I also have a lot of music from games I’ve never played and after listening to them for so long, I feel as if I know the games without having played them. For example, I’ve played Secret of Mana (Seiken Densetsu 2) and listen to all its music and remember the parts I played and it’s great. I also have the soundtrack to Seiken Densetsu 3, never released in the USA, and the music is similar in a way, but very different. And through the music I get a very good sense of the kind of game that it is.

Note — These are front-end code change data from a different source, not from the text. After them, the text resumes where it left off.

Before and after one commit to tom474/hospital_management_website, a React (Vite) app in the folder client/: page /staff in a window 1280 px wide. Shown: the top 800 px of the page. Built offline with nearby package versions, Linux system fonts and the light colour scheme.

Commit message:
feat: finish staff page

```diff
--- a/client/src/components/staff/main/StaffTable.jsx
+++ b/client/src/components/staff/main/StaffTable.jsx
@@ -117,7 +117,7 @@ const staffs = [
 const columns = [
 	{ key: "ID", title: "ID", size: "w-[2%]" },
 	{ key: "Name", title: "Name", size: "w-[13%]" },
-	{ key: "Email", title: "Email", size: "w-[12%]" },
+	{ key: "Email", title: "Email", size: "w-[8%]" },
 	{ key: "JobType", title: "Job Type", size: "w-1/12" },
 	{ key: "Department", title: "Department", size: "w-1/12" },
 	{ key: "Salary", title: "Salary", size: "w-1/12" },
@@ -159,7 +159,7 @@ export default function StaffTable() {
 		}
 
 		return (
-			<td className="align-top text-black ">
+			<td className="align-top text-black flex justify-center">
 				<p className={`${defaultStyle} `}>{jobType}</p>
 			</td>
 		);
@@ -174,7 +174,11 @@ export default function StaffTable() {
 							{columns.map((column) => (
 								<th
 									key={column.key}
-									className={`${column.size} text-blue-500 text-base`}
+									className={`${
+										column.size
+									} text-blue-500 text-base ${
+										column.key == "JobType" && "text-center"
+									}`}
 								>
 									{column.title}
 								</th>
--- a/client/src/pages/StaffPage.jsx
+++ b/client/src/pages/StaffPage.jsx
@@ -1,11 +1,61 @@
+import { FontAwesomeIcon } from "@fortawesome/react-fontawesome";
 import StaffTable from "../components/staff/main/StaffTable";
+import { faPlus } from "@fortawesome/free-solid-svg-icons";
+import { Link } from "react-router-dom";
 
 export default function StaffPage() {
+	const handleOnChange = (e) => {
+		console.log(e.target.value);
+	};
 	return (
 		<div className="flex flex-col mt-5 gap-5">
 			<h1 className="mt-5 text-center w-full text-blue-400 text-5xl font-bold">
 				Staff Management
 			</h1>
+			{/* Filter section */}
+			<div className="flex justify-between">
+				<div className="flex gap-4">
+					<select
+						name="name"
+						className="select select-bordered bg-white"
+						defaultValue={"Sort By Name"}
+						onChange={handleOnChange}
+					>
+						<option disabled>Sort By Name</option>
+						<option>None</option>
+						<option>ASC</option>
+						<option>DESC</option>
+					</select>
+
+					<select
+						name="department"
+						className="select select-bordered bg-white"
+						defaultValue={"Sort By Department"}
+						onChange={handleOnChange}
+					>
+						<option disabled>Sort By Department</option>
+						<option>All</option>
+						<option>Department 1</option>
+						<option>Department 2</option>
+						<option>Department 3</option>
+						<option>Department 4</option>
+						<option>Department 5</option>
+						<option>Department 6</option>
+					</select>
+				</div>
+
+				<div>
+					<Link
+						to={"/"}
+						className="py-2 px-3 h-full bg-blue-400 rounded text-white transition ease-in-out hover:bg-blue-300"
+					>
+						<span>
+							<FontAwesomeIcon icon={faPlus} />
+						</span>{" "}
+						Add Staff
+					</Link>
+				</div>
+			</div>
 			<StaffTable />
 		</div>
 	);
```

Remixes take game music to a whole new level. The Zelda, Super Mario, Final Fantasy and Chrono Trigger series have some of the most remixed songs. The styles these songs are remixed in vary from 70′s disco to jazz to orchestral to just plain crazy and creative. Best of all, you can get most game remixes for free from OCREMIX.ORG. Remixers have gotten so good at remaking these songs that they also create their own originals and recently have been scoring the soundtracks to new games such as Super Street Fighter 2 Turbo HD. The industry is waking up to a whole new world of talent – game music remixers. Back in 2005 when I started working on my MMO, I wanted to have remixers as composers for my game. Quinn Fox has already delivered some great stuff.
Illinois Afterglow – Quinn Fox
It’s true, game music doesn’t sound like anything you would hear on the radio or MTV and most people don’t recognize it when they hear it. They think it’s electronic music usually. But it’s not – it’s a special musical form that not only sounds great, but helps you to remember.
I like remembering.